Appeasement is much harder to accomplish than it seems. It is not just a matter of saying to the stronger side, There you go, have what you want, it’s all yours, just sign on the dotted line. The appeaser much accomplish two crucial tasks.
First, the appeaser must, to the greatest extent possible, disguise the fact that he is appeasing. He must portray himself as a peacemaker, as a man who has prevented or ended a war on decent terms. That is why, for example, British Prime Minister Neville Chamberlain, returning from Munich after handing a chunk of Czechoslovakia to Hitler, said in an address from Downing Street on the evening of September 30, 1938, that he had achieved “peace with honor,” and that, as a thankful result, everyone should “go home and get a nice quiet sleep.” He had not appeased; he had kept the peace. Now go to sleep, go to sleep…

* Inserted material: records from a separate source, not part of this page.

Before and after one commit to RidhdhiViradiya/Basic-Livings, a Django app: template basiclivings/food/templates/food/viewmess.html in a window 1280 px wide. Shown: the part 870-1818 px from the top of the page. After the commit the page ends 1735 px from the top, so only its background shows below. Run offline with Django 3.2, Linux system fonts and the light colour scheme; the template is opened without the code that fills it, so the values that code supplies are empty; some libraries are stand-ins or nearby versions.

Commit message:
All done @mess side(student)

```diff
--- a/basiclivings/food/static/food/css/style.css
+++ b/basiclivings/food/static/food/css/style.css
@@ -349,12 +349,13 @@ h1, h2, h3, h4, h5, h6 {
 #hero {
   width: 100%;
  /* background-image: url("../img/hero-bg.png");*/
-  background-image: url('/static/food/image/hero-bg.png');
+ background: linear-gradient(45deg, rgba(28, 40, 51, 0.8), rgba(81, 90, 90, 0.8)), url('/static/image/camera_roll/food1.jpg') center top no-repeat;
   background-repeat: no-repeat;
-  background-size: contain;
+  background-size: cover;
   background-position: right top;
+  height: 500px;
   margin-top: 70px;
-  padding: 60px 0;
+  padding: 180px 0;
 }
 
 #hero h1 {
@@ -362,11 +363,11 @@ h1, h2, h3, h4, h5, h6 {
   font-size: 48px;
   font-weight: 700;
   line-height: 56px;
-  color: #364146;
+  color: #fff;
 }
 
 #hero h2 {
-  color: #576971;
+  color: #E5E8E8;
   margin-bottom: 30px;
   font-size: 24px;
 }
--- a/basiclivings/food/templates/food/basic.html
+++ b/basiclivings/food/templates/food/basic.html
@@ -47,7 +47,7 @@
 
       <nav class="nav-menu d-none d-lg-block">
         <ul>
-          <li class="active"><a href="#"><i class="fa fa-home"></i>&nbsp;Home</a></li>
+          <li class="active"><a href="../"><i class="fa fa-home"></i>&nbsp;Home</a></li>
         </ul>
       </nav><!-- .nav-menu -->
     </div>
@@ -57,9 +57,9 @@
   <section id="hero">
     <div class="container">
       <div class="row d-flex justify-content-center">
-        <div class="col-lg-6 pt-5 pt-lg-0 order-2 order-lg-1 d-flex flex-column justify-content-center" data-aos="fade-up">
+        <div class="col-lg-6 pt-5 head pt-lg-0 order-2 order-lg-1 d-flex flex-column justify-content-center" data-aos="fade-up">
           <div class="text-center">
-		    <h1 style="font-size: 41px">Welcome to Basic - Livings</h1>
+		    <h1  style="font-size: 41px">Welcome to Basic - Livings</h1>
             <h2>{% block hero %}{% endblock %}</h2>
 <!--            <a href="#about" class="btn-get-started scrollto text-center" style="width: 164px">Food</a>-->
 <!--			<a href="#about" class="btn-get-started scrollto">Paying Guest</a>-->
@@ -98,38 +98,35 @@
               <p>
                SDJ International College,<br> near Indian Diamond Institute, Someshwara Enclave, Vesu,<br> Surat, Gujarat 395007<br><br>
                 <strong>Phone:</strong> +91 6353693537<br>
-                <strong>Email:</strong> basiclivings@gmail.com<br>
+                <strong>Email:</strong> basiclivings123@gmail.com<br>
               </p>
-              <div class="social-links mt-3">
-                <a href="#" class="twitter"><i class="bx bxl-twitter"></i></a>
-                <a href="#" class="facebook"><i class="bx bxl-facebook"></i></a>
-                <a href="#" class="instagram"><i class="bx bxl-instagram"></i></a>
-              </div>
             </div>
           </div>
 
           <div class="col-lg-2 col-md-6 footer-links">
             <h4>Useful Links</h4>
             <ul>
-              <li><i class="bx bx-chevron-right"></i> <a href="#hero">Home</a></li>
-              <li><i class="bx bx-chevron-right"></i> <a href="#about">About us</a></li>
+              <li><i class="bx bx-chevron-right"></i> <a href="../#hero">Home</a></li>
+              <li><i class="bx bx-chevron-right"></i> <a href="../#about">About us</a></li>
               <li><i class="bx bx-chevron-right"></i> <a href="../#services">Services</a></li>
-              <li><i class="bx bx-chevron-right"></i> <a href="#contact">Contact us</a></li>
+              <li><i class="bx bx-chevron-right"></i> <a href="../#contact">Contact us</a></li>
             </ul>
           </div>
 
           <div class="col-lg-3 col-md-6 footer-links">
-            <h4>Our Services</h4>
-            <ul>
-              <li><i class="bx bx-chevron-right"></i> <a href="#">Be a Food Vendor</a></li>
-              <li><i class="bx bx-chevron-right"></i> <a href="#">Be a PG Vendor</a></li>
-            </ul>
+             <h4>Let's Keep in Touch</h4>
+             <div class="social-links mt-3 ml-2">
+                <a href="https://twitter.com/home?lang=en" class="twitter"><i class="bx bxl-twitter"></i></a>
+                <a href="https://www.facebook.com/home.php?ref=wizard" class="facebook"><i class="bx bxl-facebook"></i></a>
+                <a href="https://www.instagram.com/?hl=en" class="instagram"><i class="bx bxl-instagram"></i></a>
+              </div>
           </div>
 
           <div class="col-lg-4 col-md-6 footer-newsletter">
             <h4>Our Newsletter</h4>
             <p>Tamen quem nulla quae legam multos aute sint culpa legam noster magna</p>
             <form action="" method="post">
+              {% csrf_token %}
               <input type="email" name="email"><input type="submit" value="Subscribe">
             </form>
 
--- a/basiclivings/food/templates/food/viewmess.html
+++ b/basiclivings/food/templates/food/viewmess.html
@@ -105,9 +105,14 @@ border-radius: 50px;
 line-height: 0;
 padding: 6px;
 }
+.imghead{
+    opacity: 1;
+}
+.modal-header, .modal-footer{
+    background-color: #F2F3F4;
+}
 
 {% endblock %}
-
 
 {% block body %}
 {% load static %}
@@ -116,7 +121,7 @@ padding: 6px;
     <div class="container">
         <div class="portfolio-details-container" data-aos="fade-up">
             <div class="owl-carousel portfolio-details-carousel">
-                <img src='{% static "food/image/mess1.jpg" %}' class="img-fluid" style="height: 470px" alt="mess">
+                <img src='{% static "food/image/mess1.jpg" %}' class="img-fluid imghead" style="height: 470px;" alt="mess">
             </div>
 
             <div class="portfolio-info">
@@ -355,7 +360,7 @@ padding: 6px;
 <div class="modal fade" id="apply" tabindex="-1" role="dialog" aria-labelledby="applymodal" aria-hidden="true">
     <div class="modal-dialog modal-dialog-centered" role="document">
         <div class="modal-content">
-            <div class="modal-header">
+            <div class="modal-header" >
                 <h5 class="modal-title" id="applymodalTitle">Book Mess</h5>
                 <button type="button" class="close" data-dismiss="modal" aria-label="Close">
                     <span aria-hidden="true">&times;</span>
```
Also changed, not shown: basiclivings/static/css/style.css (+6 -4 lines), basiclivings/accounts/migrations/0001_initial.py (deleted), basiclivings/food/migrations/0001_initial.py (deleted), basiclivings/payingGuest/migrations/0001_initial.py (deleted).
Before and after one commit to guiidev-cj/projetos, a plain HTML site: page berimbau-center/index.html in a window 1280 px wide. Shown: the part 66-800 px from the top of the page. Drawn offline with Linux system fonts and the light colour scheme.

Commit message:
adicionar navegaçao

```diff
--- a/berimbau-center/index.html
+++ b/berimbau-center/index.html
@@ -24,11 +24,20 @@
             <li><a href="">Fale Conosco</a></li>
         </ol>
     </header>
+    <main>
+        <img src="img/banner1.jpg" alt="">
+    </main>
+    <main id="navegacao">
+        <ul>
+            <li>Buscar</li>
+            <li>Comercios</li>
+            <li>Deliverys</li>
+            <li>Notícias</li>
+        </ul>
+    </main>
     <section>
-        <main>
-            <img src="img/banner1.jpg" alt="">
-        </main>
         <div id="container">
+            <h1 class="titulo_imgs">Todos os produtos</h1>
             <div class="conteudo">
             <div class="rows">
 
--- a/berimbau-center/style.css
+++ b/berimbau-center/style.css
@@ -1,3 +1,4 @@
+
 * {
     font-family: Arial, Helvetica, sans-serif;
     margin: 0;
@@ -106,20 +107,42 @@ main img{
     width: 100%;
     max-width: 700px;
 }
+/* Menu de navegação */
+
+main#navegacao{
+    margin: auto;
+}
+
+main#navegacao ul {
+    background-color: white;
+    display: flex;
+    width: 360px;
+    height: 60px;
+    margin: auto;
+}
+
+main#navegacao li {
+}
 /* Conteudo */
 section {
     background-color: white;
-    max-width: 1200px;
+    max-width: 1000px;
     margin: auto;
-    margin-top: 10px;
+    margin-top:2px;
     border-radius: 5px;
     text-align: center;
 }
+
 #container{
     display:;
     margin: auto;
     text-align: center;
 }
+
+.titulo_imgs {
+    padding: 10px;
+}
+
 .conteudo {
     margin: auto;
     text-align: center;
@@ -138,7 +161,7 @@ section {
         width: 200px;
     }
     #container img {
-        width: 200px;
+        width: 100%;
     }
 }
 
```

Second, the appeaser much persuade the victim to cooperate. Chamberlain was fortunate in this case, because Edvard Benes, the president of Czechoslovakia, had no visible alternative to surrendering the Sudetenland; his small country could not resist a German blitzkrieg, especially if Britain was on Germany’s side. As a result, Chamberlain was able to present the carve-up of Czechoslovakia as a sort of diplomatic euthanasia that the victim agreed to. He was lucky. If the victim resists, the appeaser is in a bind, because euthanasia turns into murder, and, instead of being a benevolent guide, soothing the victim as it is put to sleep, the appeaser must hold down the screaming victim as the terminal injection is administered. It is a very nasty business.
From Love Thy Neighbor: A Story of War by Peter Maass.